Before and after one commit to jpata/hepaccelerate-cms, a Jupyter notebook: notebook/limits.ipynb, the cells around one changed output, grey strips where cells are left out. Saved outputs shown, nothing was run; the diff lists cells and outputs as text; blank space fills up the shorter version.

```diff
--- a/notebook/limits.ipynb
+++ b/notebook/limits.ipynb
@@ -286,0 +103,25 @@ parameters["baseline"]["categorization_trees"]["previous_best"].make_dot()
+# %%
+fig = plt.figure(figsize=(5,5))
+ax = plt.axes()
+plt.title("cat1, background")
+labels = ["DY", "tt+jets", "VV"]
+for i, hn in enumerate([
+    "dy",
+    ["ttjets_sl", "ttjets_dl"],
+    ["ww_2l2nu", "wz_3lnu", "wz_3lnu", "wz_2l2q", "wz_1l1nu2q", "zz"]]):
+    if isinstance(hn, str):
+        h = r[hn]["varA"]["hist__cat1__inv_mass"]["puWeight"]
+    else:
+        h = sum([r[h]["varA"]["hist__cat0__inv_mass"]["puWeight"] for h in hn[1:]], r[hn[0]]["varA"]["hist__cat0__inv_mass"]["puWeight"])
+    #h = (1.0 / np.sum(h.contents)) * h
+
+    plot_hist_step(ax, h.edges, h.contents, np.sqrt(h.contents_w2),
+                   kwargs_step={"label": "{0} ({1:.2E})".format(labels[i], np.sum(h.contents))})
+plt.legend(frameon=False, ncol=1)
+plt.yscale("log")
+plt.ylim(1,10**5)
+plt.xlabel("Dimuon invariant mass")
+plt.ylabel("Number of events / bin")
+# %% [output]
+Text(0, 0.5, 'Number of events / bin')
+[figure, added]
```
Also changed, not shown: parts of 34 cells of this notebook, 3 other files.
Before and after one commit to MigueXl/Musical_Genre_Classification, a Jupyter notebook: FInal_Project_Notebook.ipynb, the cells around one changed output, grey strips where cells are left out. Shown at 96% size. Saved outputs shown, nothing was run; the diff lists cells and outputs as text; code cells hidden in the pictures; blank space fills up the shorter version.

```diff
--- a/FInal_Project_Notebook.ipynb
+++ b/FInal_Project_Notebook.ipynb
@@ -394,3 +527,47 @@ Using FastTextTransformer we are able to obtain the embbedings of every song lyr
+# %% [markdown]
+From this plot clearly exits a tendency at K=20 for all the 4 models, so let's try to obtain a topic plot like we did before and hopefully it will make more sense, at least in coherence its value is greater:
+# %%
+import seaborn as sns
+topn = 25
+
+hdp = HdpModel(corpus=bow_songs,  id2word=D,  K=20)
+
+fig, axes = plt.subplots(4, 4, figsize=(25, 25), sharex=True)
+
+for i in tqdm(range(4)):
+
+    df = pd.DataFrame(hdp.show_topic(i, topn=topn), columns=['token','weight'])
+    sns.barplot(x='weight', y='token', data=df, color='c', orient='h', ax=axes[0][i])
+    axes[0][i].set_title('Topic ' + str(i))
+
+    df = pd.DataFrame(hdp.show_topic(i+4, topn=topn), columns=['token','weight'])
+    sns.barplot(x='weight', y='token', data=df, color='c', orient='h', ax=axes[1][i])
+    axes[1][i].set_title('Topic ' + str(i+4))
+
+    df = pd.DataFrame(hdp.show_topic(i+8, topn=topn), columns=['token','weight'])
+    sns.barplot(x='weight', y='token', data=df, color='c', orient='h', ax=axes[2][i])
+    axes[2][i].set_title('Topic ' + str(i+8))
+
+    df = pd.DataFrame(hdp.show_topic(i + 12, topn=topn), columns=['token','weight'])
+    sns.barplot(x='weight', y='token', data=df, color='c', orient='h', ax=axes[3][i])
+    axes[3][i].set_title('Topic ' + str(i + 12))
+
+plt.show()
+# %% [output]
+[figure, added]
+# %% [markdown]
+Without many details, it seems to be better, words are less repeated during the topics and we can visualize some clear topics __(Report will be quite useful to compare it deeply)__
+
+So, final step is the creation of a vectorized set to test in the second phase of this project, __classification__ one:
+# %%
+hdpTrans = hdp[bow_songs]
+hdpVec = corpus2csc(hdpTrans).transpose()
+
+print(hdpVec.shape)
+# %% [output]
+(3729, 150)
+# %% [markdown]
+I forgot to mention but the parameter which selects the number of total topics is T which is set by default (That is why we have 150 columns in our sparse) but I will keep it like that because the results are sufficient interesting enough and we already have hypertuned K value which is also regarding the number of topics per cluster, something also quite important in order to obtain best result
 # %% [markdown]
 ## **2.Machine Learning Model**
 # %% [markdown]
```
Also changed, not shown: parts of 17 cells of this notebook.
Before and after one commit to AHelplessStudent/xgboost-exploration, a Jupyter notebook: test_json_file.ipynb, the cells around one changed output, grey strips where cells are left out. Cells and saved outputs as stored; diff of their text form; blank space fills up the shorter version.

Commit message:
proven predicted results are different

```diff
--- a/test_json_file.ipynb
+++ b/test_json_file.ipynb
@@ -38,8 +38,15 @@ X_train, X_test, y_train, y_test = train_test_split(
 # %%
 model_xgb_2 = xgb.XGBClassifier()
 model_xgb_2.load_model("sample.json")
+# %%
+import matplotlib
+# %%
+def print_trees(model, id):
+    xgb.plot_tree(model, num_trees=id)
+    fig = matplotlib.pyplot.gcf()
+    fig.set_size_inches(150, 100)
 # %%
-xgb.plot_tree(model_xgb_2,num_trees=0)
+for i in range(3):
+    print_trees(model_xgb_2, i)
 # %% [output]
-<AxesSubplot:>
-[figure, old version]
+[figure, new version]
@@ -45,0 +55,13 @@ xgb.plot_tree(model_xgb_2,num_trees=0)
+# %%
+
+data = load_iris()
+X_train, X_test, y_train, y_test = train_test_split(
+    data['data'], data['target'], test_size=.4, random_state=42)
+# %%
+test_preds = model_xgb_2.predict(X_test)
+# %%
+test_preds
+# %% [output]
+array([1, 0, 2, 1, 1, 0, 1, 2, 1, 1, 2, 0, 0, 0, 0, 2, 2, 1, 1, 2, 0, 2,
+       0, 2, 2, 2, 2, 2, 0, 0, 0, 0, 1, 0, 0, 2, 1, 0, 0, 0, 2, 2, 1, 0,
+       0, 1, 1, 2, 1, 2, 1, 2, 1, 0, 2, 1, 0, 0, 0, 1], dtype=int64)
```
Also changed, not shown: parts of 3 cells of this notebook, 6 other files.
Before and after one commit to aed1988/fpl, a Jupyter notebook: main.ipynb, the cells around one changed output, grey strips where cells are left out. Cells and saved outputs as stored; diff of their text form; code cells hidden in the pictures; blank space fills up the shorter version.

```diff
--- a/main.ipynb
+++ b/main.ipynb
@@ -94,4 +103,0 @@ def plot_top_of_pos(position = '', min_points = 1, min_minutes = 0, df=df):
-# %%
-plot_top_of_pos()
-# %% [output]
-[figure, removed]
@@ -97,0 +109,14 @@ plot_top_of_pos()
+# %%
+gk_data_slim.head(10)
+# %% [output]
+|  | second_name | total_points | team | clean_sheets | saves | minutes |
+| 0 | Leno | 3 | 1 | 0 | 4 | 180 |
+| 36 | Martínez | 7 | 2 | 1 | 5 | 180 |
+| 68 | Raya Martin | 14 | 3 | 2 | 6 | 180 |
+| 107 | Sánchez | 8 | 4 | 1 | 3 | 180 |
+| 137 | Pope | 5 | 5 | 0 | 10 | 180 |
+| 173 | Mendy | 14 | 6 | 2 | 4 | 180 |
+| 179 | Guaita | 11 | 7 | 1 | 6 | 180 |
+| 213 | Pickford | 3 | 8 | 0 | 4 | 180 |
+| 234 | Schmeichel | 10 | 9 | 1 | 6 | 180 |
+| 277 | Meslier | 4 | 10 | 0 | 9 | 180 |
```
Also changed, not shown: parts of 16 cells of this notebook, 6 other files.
▬▬▬
Give back each line above precisely as it stands.

### WRITTEN RESPONSE
Before and after one commit to jpata/hepaccelerate-cms, a Jupyter notebook: notebook/limits.ipynb, the cells around one changed output, grey strips where cells are left out. Saved outputs shown, nothing was run; the diff lists cells and outputs as text; blank space fills up the shorter version.

```diff
--- a/notebook/limits.ipynb
+++ b/notebook/limits.ipynb
@@ -286,0 +103,25 @@ parameters["baseline"]["categorization_trees"]["previous_best"].make_dot()
+# %%
+fig = plt.figure(figsize=(5,5))
+ax = plt.axes()
+plt.title("cat1, background")
+labels = ["DY", "tt+jets", "VV"]
+for i, hn in enumerate([
+    "dy",
+    ["ttjets_sl", "ttjets_dl"],
+    ["ww_2l2nu", "wz_3lnu", "wz_3lnu", "wz_2l2q", "wz_1l1nu2q", "zz"]]):
+    if isinstance(hn, str):
+        h = r[hn]["varA"]["hist__cat1__inv_mass"]["puWeight"]
+    else:
+        h = sum([r[h]["varA"]["hist__cat0__inv_mass"]["puWeight"] for h in hn[1:]], r[hn[0]]["varA"]["hist__cat0__inv_mass"]["puWeight"])
+    #h = (1.0 / np.sum(h.contents)) * h
+
+    plot_hist_step(ax, h.edges, h.contents, np.sqrt(h.contents_w2),
+                   kwargs_step={"label": "{0} ({1:.2E})".format(labels[i], np.sum(h.contents))})
+plt.legend(frameon=False, ncol=1)
+plt.yscale("log")
+plt.ylim(1,10**5)
+plt.xlabel("Dimuon invariant mass")
+plt.ylabel("Number of events / bin")
+# %% [output]
+Text(0, 0.5, 'Number of events / bin')
+[figure, added]
```
Also changed, not shown: parts of 34 cells of this notebook, 3 other files.
Before and after one commit to MigueXl/Musical_Genre_Classification, a Jupyter notebook: FInal_Project_Notebook.ipynb, the cells around one changed output, grey strips where cells are left out. Shown at 96% size. Saved outputs shown, nothing was run; the diff lists cells and outputs as text; code cells hidden in the pictures; blank space fills up the shorter version.

```diff
--- a/FInal_Project_Notebook.ipynb
+++ b/FInal_Project_Notebook.ipynb
@@ -394,3 +527,47 @@ Using FastTextTransformer we are able to obtain the embbedings of every song lyr
+# %% [markdown]
+From this plot clearly exits a tendency at K=20 for all the 4 models, so let's try to obtain a topic plot like we did before and hopefully it will make more sense, at least in coherence its value is greater:
+# %%
+import seaborn as sns
+topn = 25
+
+hdp = HdpModel(corpus=bow_songs,  id2word=D,  K=20)
+
+fig, axes = plt.subplots(4, 4, figsize=(25, 25), sharex=True)
+
+for i in tqdm(range(4)):
+
+    df = pd.DataFrame(hdp.show_topic(i, topn=topn), columns=['token','weight'])
+    sns.barplot(x='weight', y='token', data=df, color='c', orient='h', ax=axes[0][i])
+    axes[0][i].set_title('Topic ' + str(i))
+
+    df = pd.DataFrame(hdp.show_topic(i+4, topn=topn), columns=['token','weight'])
+    sns.barplot(x='weight', y='token', data=df, color='c', orient='h', ax=axes[1][i])
+    axes[1][i].set_title('Topic ' + str(i+4))
+
+    df = pd.DataFrame(hdp.show_topic(i+8, topn=topn), columns=['token','weight'])
+    sns.barplot(x='weight', y='token', data=df, color='c', orient='h', ax=axes[2][i])
+    axes[2][i].set_title('Topic ' + str(i+8))
+
+    df = pd.DataFrame(hdp.show_topic(i + 12, topn=topn), columns=['token','weight'])
+    sns.barplot(x='weight', y='token', data=df, color='c', orient='h', ax=axes[3][i])
+    axes[3][i].set_title('Topic ' + str(i + 12))
+
+plt.show()
+# %% [output]
+[figure, added]
+# %% [markdown]
+Without many details, it seems to be better, words are less repeated during the topics and we can visualize some clear topics __(Report will be quite useful to compare it deeply)__
+
+So, final step is the creation of a vectorized set to test in the second phase of this project, __classification__ one:
+# %%
+hdpTrans = hdp[bow_songs]
+hdpVec = corpus2csc(hdpTrans).transpose()
+
+print(hdpVec.shape)
+# %% [output]
+(3729, 150)
+# %% [markdown]
+I forgot to mention but the parameter which selects the number of total topics is T which is set by default (That is why we have 150 columns in our sparse) but I will keep it like that because the results are sufficient interesting enough and we already have hypertuned K value which is also regarding the number of topics per cluster, something also quite important in order to obtain best result
 # %% [markdown]
 ## **2.Machine Learning Model**
 # %% [markdown]
```
Also changed, not shown: parts of 17 cells of this notebook.
Before and after one commit to AHelplessStudent/xgboost-exploration, a Jupyter notebook: test_json_file.ipynb, the cells around one changed output, grey strips where cells are left out. Cells and saved outputs as stored; diff of their text form; blank space fills up the shorter version.

Commit message:
proven predicted results are different

```diff
--- a/test_json_file.ipynb
+++ b/test_json_file.ipynb
@@ -38,8 +38,15 @@ X_train, X_test, y_train, y_test = train_test_split(
 # %%
 model_xgb_2 = xgb.XGBClassifier()
 model_xgb_2.load_model("sample.json")
+# %%
+import matplotlib
+# %%
+def print_trees(model, id):
+    xgb.plot_tree(model, num_trees=id)
+    fig = matplotlib.pyplot.gcf()
+    fig.set_size_inches(150, 100)
 # %%
-xgb.plot_tree(model_xgb_2,num_trees=0)
+for i in range(3):
+    print_trees(model_xgb_2, i)
 # %% [output]
-<AxesSubplot:>
-[figure, old version]
+[figure, new version]
@@ -45,0 +55,13 @@ xgb.plot_tree(model_xgb_2,num_trees=0)
+# %%
+
+data = load_iris()
+X_train, X_test, y_train, y_test = train_test_split(
+    data['data'], data['target'], test_size=.4, random_state=42)
+# %%
+test_preds = model_xgb_2.predict(X_test)
+# %%
+test_preds
+# %% [output]
+array([1, 0, 2, 1, 1, 0, 1, 2, 1, 1, 2, 0, 0, 0, 0, 2, 2, 1, 1, 2, 0, 2,
+       0, 2, 2, 2, 2, 2, 0, 0, 0, 0, 1, 0, 0, 2, 1, 0, 0, 0, 2, 2, 1, 0,
+       0, 1, 1, 2, 1, 2, 1, 2, 1, 0, 2, 1, 0, 0, 0, 1], dtype=int64)
```
Also changed, not shown: parts of 3 cells of this notebook, 6 other files.
Before and after one commit to aed1988/fpl, a Jupyter notebook: main.ipynb, the cells around one changed output, grey strips where cells are left out. Cells and saved outputs as stored; diff of their text form; code cells hidden in the pictures; blank space fills up the shorter version.

```diff
--- a/main.ipynb
+++ b/main.ipynb
@@ -94,4 +103,0 @@ def plot_top_of_pos(position = '', min_points = 1, min_minutes = 0, df=df):
-# %%
-plot_top_of_pos()
-# %% [output]
-[figure, removed]
@@ -97,0 +109,14 @@ plot_top_of_pos()
+# %%
+gk_data_slim.head(10)
+# %% [output]
+|  | second_name | total_points | team | clean_sheets | saves | minutes |
+| 0 | Leno | 3 | 1 | 0 | 4 | 180 |
+| 36 | Martínez | 7 | 2 | 1 | 5 | 180 |
+| 68 | Raya Martin | 14 | 3 | 2 | 6 | 180 |
+| 107 | Sánchez | 8 | 4 | 1 | 3 | 180 |
+| 137 | Pope | 5 | 5 | 0 | 10 | 180 |
+| 173 | Mendy | 14 | 6 | 2 | 4 | 180 |
+| 179 | Guaita | 11 | 7 | 1 | 6 | 180 |
+| 213 | Pickford | 3 | 8 | 0 | 4 | 180 |
+| 234 | Schmeichel | 10 | 9 | 1 | 6 | 180 |
+| 277 | Meslier | 4 | 10 | 0 | 9 | 180 |
```
Also changed, not shown: parts of 16 cells of this notebook, 6 other files.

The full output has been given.